“I would like equal partnership with another smaller business developer. I need people who make up this community to work on this project,” she said.

R. Joaquin Willis President of Miami 2.0, a project bidder, is also concerned with the lack of transparency and the process followed by the county in awarding the project to a “local entity with current and former ties to local government officials.”

In a letter written to Housing and Urban Development Secretary Julian Castro, Willis and the Collective Empowerment Group (CEG) a concerned community entity suggest that there may be “unfair preferences and pressures brought to bear on the part of Miami-Dade County Mayor (Gimenez) at the expense of current Liberty Square residents which, if not stopped now, will be marginalized … and ultimately displaced when redevelopment is completed.”

The CEG’s missive to HUD is seeking “cooperation and support … in properly investigating this matter and … to avoid another in- justice inflicted on our black community of Liberty City/Square.”

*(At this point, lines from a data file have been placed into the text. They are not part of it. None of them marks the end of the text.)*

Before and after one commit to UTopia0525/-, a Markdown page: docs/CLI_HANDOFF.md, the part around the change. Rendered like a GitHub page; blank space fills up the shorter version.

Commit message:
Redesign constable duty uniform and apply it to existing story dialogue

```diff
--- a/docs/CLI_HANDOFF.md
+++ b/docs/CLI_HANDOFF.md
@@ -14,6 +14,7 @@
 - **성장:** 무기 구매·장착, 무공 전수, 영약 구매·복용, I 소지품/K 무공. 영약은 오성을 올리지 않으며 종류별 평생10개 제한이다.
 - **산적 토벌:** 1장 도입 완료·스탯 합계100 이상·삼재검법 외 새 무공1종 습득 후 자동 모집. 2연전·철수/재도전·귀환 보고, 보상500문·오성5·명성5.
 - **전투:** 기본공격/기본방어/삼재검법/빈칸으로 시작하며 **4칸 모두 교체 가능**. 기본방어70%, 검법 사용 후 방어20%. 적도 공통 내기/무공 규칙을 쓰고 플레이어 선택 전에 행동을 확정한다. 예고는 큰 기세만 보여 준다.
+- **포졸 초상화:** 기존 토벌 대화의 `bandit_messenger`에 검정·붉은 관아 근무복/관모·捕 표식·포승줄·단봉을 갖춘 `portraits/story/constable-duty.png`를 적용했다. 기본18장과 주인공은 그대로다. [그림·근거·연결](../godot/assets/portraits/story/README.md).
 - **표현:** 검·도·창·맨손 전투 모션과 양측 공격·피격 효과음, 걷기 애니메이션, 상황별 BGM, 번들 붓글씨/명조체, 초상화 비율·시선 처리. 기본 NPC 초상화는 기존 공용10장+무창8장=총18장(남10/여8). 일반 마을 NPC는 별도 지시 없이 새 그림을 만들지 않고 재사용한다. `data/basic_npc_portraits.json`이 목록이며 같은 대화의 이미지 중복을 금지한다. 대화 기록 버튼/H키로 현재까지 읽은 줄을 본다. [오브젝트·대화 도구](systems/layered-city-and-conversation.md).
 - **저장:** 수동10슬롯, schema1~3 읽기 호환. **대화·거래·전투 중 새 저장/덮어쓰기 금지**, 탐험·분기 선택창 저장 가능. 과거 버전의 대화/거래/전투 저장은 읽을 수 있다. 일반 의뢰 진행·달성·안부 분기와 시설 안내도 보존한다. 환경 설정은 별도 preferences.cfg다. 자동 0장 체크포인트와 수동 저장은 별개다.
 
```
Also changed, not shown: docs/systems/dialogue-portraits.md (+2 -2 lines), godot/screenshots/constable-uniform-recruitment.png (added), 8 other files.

A recent memo from Mayor Gimemez to county commissioners recommended approval for the Related Urban Development Group’s plans to construct 1572 units of mixed income, 757 public and senior affordable housing units, along with state-of-the-art amenities to include a 40,000 square-foot community center, free wireless Internet, health and youth centers, a sports complex, community park and historic museum.

The expansive proposal supports Edmonson’s stance that there is enough wealth to be distributed among contractors as opposed to a paltry “five percent of the development given to one minority contractor,” she noted.

According to Edmonson, the scoring system seems flawed. “Honestly, I really don’t care who gets the contract. My concern is that my community feels disrespected in that their votes didn’t count,” she said. “That’s my problem with the process and I won’t sugar coat anything.”

She warned, “This is not done. The commission has the final say, not the mayor.”